"I’m heretofightformychildren’sfuture," exclaims one father as Spaniards rallied in Madrid against poverty and EU-imposed austerity. As Reuters reports, the largely peaceful protest later marredbyviolentclashesinwhichpolicefiredrubberbullets. The so-called "Dignity Marches" brought hundreds of thousands to the capital with banners making it clear what their feelings about record 26% unemployment were – "Bread, jobs and housing for everyone" and "Corruption and robbery, Spain’s trademark." One protester summed up the people’s views of the government, "I’m sickofthissystemtheycalldemocracy… I wantthingstochange."
The so-called "Dignity Marches" broughthundredsofthousandstothe capital, according to estimates of Reuters witnesses. Travelling from all over Spain, they were protesting in support of more than 160 different causes, including jobs, housing, health, education and an end to poverty.
…Spaniards rallied in Madrid on Saturday against poverty and EU-imposed austerity in a largely peaceful protest later marred by violent clashes in which police fired rubber bullets.
Some protesters started to throw stones and bottles at the large numbers of riot police present and attacked cashpoints and hoardings. The police fired rubber bullets to disperse them, according to video footage seen by Reuters.
Central government representative Cristina Cifuentes said 19 protesters had been arrested and 50 police officers had been injured, one of them very badly, in the clashes.
Once again the issue is government corruption combined with austerity (or at least slowing growth in spending to be perfectly clear) – a combination that we have discussed numerous times tends to end in social unrest…

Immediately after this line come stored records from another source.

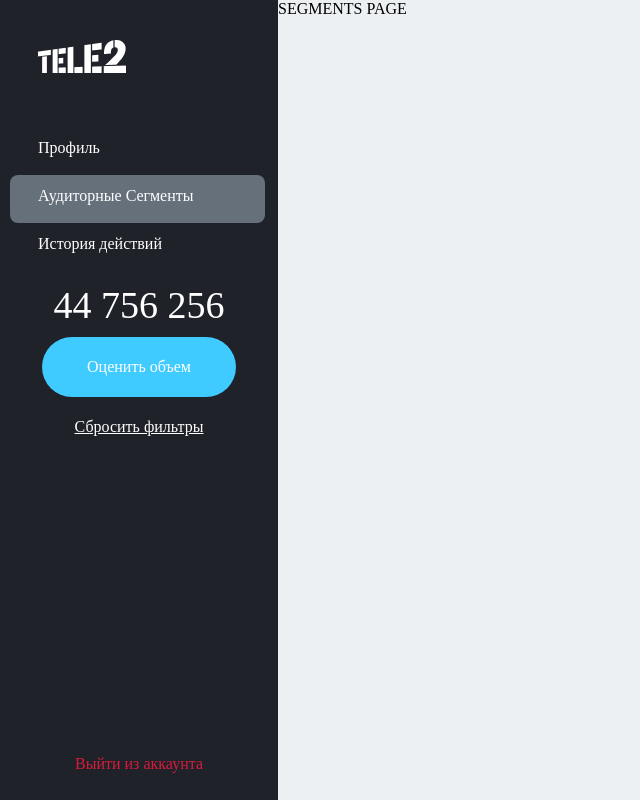
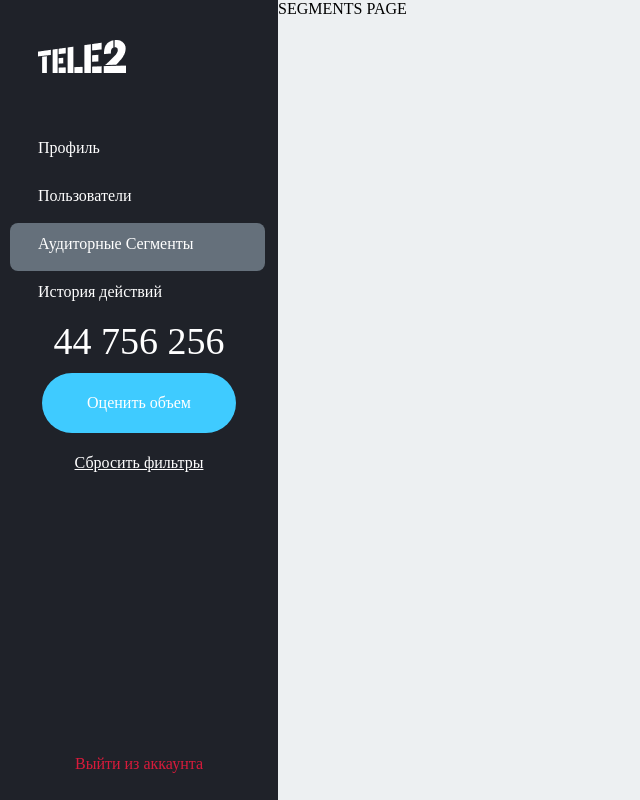
Before and after one commit to MonaMag/atd-project, a React (Create React App) app: page / in a window 1280 px wide. Shown: the whole page, without its empty margins (0-640 px from the left). Built offline with nearby package versions, Linux system fonts and the light colour scheme.

Commit message:
Upgrade Sidebar, add icons.

```diff
--- a/src/app/providers/router/ui/AppRouter.tsx
+++ b/src/app/providers/router/ui/AppRouter.tsx
@@ -4,11 +4,13 @@ import { routeConfig } from '../config/routeConfig';
 
 const AppRouter = () => {
     return (
-        <Routes>
-            {Object.values(routeConfig).map(({ path, element }) => (
-                <Route key={path} path={path} element={element} />
-            ))}
-        </Routes>
+        <div className="page">
+            <Routes>
+                {Object.values(routeConfig).map(({ path, element }) => (
+                    <Route key={path} path={path} element={element} />
+                ))}
+            </Routes>
+        </div>
     );
 };
 
--- a/src/app/styles/index.css
+++ b/src/app/styles/index.css
@@ -18,3 +18,9 @@
 .content-page {
     display: flex;
 }
+
+.page {
+    margin-left: 278px;
+    width: 100%;
+    height: 100%;
+ }
--- a/src/app/styles/variables/global.css
+++ b/src/app/styles/variables/global.css
@@ -27,12 +27,13 @@
     --font-xxl: var(--font-size-xxl) / var(--font-line-xxl) var(--font-family-main);
 
 /*Размеры*/
-    --height-xs: 40px;
-    --height-s: 60px;
+    --sidebar-widght: 278px;
+    --btn-height-xs: 40px;
+    --btn-height-s: 60px;
 /*Индекс*/
     --modal-z-index: 1000;
-    --overlay-z-index: 100;
+    --overlay-z-index: 10;
 
 /*Цвета*/
-
+    --overlay-color: rgba(0 0 0 / 60%);
 }
--- a/src/widgets/Sidebar/ui/Sidebar/Sidebar.module.css
+++ b/src/widgets/Sidebar/ui/Sidebar/Sidebar.module.css
@@ -1,11 +1,17 @@
 .Sidebar {
     height: 100vh;
-    width: 278px;
+    width: var(--sidebar-widght);
     background: var(--secondary-bg-color);
     display: flex;
     flex-direction: column;
     justify-content: space-between;
     padding: 40px 0 16px;
+    position: fixed;
+    top:0;
+    bottom:0;
+    left:0;
+    z-index: 1;
+    overflow-x: hidden;
 }
 
 .links {
--- a/src/widgets/Sidebar/ui/Sidebar/Sidebar.tsx
+++ b/src/widgets/Sidebar/ui/Sidebar/Sidebar.tsx
@@ -21,6 +21,9 @@ export const Sidebar = ({ className }: SidebarProps) => {
                 </div>
                 <AppLink to={'/profile'} className={cls.link}>
                     Профиль
+                </AppLink>
+                <AppLink to={'/users'} className={cls.link}>
+                    Пользователи
                 </AppLink>
                 <AppLink to={'/'} className={cls.link}>
                     Аудиторные Сегменты
```
Also changed, not shown: src/shared/assets/icons/magazine.svg, src/shared/assets/icons/settings_segment.svg.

A housing bubble burst more than five years ago, forcing a 41-billion euro ($56 billion) bailout of Spain’s banks, squeezing homeowners and throwing millions out of work.
The government introduced public sector austerity to whittle down the deficit, provoking widespread anger amongst middle- and low-income families as dozens of cases of corruption in the ruling class are investigated by judges.
The people’s feelings were clear as the OECD says the economic crisis has hit Spain’s poor harder than in any other country in the euro region.
Banners urged the conservative government not to pay its international debts and to tackle Spain’s chronically high unemployment of 26 percent.
"Bread, jobs and housing for everyone", read one banner, "Corruption and robbery, Spain’s trademark," said another.
"I’m here to fight for my children’s future," said Michael Nadeau, a 44-year-old entrepreneur.
"For those who are in power we’re just numbers. They value money more than they value people," he said, shouting to be heard above the din of chanting, whistling and drumming.
"(I’m here because) I’m sick of this system they call democracy," said Jose Luis Arteaga, a 58-year-old teacher whose wage has been cut 20 percent. "I want things to change."
It seems that almost record low bond yields and high stock market levels did not appease the people of Spain either…Time for that IMG income inequality equalizing wealth redsitriburion it would seem…
Shared via my feedly reader